You Might Have a Chronic Illness If . . .
Many people experience generally good health and their concept of being sick means having a cold or perhaps catching the flu every one or two decades.
Then, there are those of us who live with chronic health issues.

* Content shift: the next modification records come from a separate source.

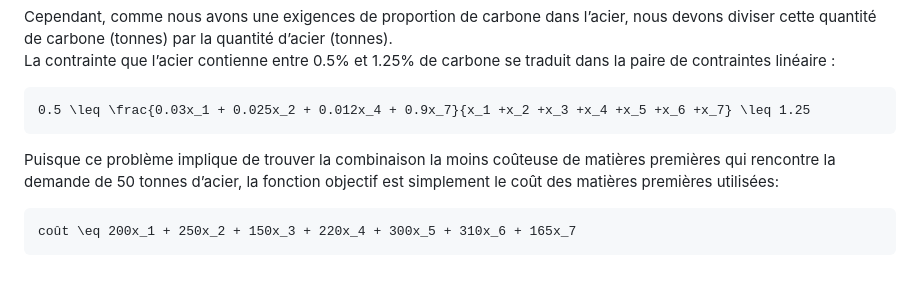
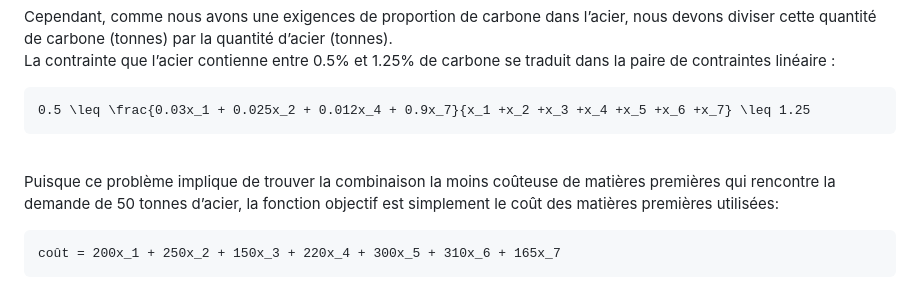
Before and after one commit to shell-don/Web-RO-solver, a Markdown page: README.md, the part around the change. GitHub-like rendering.

````diff
--- a/README.md
+++ b/README.md
@@ -76,10 +76,9 @@ La contrainte que l’acier contienne entre 0.5% et 1.25% de carbone se traduit
 ```math
 0.5 \leq \frac{0.03x_1 + 0.025x_2 + 0.012x_4 + 0.9x_7}{x_1 +x_2 +x_3 +x_4 +x_5 +x_6 +x_7} \leq 1.25
 ```
-
-
+\
 Puisque ce problème implique de trouver la combinaison la moins coûteuse de matières premières qui rencontre la demande de 50 tonnes d’acier, la fonction objectif est simplement le coût des matières premières utilisées:
 
 ```math
-coût \eq 200x_1 + 250x_2 + 150x_3 + 220x_4 + 300x_5 + 310x_6 + 165x_7
+coût = 200x_1 + 250x_2 + 150x_3 + 220x_4 + 300x_5 + 310x_6 + 165x_7
 ```
````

Our concept of being sick is multi-faceted and does not just include our bodies, but extends to involving our families, friends, jobs, finances, hobbies, and major life decisions.
A different reality
Although I’ve been diagnosed with rheumatoid arthritis/rheumatoid disease (RA/RD) for 18 years, I’m often struck by how different my reality is from those of my friends and relatives who don’t have chronic health issues.
There are so many small ways that disease pops impacts my life that I’m sure are familiar to other people contending with chronic health issues.
You might have chronic illness if. . .
- You’ve memorized your pharmacy’s phone number.
- Your calendar is full of doctor’s appointments.
- You can easily recite the insurance copay amounts for routine care, specialist appointments, and ER visits.
- You’ve injected yourself with medication.
- You have a collection of splints and braces.
- You’ve met lots of interesting people in doctor’s waiting rooms.
- Every year, you take out the maximum amount allowed for your medical flexible spending account.
- You spend the entire annual allocation of said medical flexible spending account by mid-year.
- You have a definite preference for where blood draws or injections are done on your body.
- You see specialists more often than primary care providers.
- Completing a medical history questionnaire requires a lot of time.
- IV infusion visits are your routine.
- Your friends and family members get frustrated with how often you have to cancel plans.
- Light exercise can be a struggle.
- You use all your allotted sick days.
- You need extra room on medical forms that ask you to list all current medications.
- You feel older than your years.
- People make random suggestions for how to “cure” your medical condition based on something they heard about in passing.
- You make job decisions based primarily on health care coverage.
- You consider genetics when deciding whether to have a biological child.
- You have apps on your phone for tracking medications, symptoms, and procedures.
- When shopping, you consider the ergonomics of a potential purchase.
- Pharmacists know you by name.
- You own a cane or other mobility devices.
- You buffer in a “rest day” when traveling and upon return from your trip.
- People say, “But you look so good” when you share your diagnosis.
Do any of these sound familiar to you? What else would you add to this list?
Has menopause impacted your RA?